*TASK DESCRIPTION*:
Retype only what runs from the first line of the listing to the line holding "First line of", both included. Do not retype the pictures.

*** EXERCISE INPUT ***

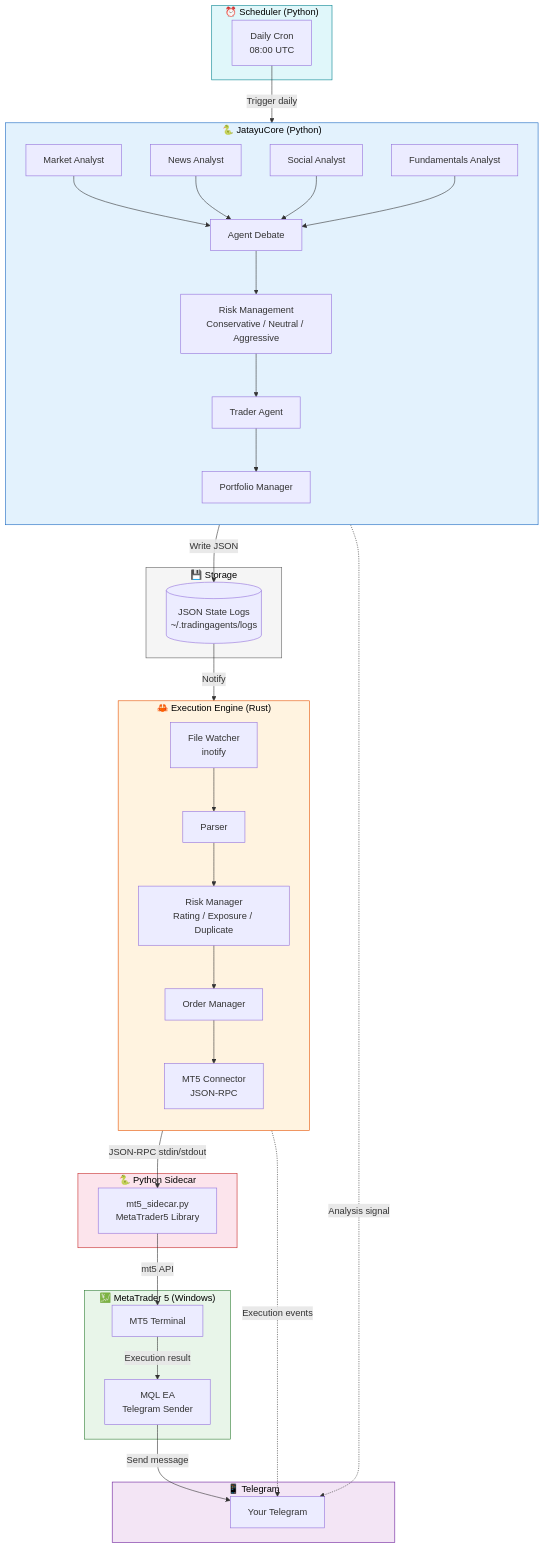
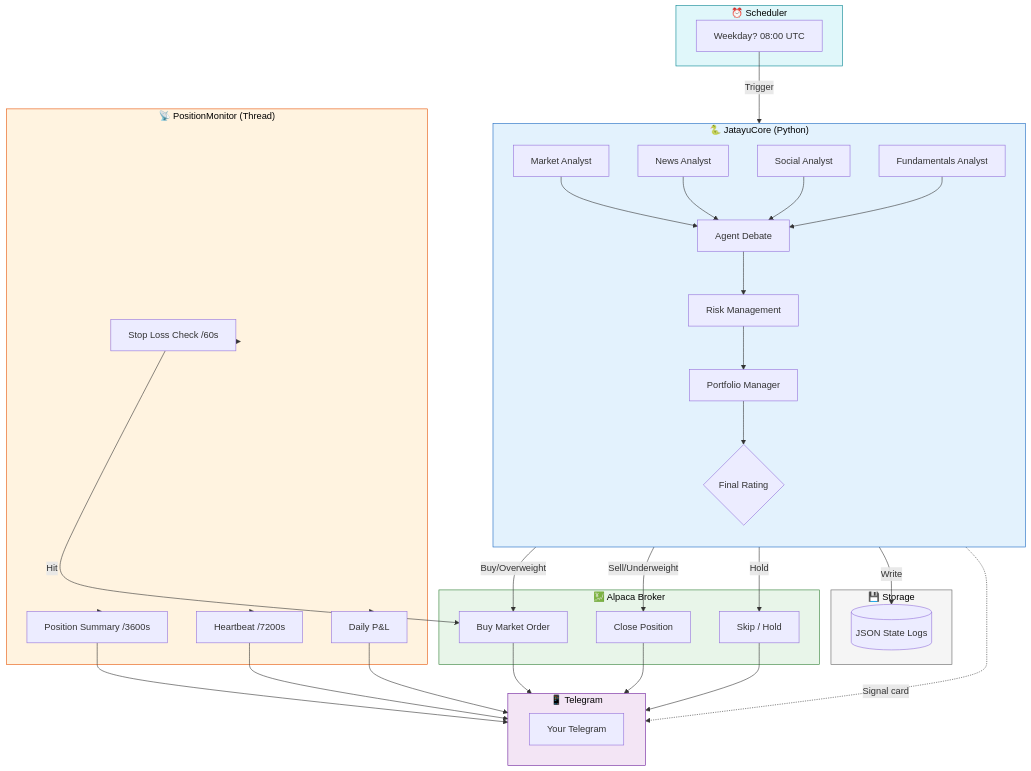
The first of 2 diagrams in docs/architecture.md (komelImoet/JatayuCore), drawn with Mermaid before and after one commit. The commit also changed other lines of this file and 11 other files, not shown here.

First line of the commit message:
docs: update with Alpaca + monitor + logo + all new features

````diff
--- a/docs/architecture.md
+++ b/docs/architecture.md
@@ -5,60 +5,63 @@
 ```mermaid
 flowchart TB
-    subgraph Scheduler["⏰ Scheduler (Python)"]
-        S[Daily Cron<br/>08:00 UTC]
+    subgraph Scheduler["⏰ Scheduler"]
+        S[Weekday? 08:00 UTC]
     end
-    
-    subgraph TA["🐍 JatayuCore (Python)"]
+
+    subgraph JatayuCore["🐍 JatayuCore (Python)"]
         direction TB
         A1[Market Analyst] --> AD[Agent Debate]
         A2[News Analyst] --> AD
         A3[Social Analyst] --> AD
         A4[Fundamentals Analyst] --> AD
-        AD --> RMG[Risk Management<br/>Conservative / Neutral / Aggressive]
-        RMG --> TR[Trader Agent]
-        TR --> PM[Portfolio Manager]
+        AD --> RMG[Risk Management]
+        RMG --> PM[Portfolio Manager]
+        PM --> SIG{Final Rating}
     end
-    
+
+    subgraph Alpaca["💹 Alpaca Broker"]
+        BUY[Buy Market Order]
+        SELL[Close Position]
+        SKIP[Skip / Hold]
+    end
+
+    subgraph Monitor["📡 PositionMonitor (Thread)"]
+        SL[Stop Loss Check /60s]
+        SUM[Position Summary /3600s]
+        HB[Heartbeat /7200s]
+        PNL[Daily P&L]
+    end
+
     subgraph Storage["💾 Storage"]
-        JS[(JSON State Logs<br/>~/.tradingagents/logs)]
+        JS[(JSON State Logs)]
     end
-    
-    subgraph Engine["🦀 Execution Engine (Rust)"]
-        direction TB
-        W[File Watcher<br/>inotify] --> P[Parser]
-        P --> RK[Risk Manager<br/>Rating / Exposure / Duplicate]
-        RK --> OM[Order Manager]
-        OM --> C[MT5 Connector<br/>JSON-RPC]
-    end
-    
-    subgraph Sidecar["🐍 Python Sidecar"]
-        SC[mt5_sidecar.py<br/>MetaTrader5 Library]
-    end
-    
-    subgraph MT5["💹 MetaTrader 5 (Windows)"]
-        MT[MT5 Terminal]
-        EA[MQL EA<br/>Telegram Sender]
-    end
-    
+
     subgraph TG["📱 Telegram"]
         CHAT[Your Telegram]
     end
-    
-    S -->|Trigger daily| TA
-    TA -->|Write JSON| JS
-    JS -->|Notify| W
-    C -->|JSON-RPC stdin/stdout| SC
-    SC -->|mt5 API| MT
-    MT -->|Execution result| EA
-    EA -->|Send message| CHAT
-    TA -.->|Analysis signal| CHAT
-    Engine -.->|Execution events| CHAT
-    
-    style TA fill:#e3f2fd,stroke:#1565c0,color:#000
-    style Engine fill:#fff3e0,stroke:#e65100,color:#000
-    style Sidecar fill:#fce4ec,stroke:#c62828,color:#000
-    style MT5 fill:#e8f5e9,stroke:#2e7d32,color:#000
+
+    S -->|Trigger| JatayuCore
+    JatayuCore -->|Write| JS
+
+    SIG -->|Buy/Overweight| BUY
+    SIG -->|Sell/Underweight| SELL
+    SIG -->|Hold| SKIP
+
+    BUY --> TG
+    SELL --> TG
+    SKIP --> TG
+
+    Monitor --> SL -->|Hit| BUY
+    Monitor --> SUM --> TG
+    Monitor --> HB --> TG
+    Monitor --> PNL --> TG
+
+    JatayuCore -.->|Signal card| TG
+
+    style JatayuCore fill:#e3f2fd,stroke:#1565c0,color:#000
+    style Alpaca fill:#e8f5e9,stroke:#2e7d32,color:#000
+    style Monitor fill:#fff3e0,stroke:#e65100,color:#000
     style TG fill:#f3e5f5,stroke:#6a1b9a,color:#000
+    style Scheduler fill:#e0f7fa,stroke:#00838f,color:#000
     style Storage fill:#f5f5f5,stroke:#616161,color:#000
-    style Scheduler fill:#e0f7fa,stroke:#00838f,color:#000
 ```
````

***

*FINAL ANSWER*:
The first of 2 diagrams in docs/architecture.md (komelImoet/JatayuCore), drawn with Mermaid before and after one commit. The commit also changed other lines of this file and 11 other files, not shown here.

First line of the commit message:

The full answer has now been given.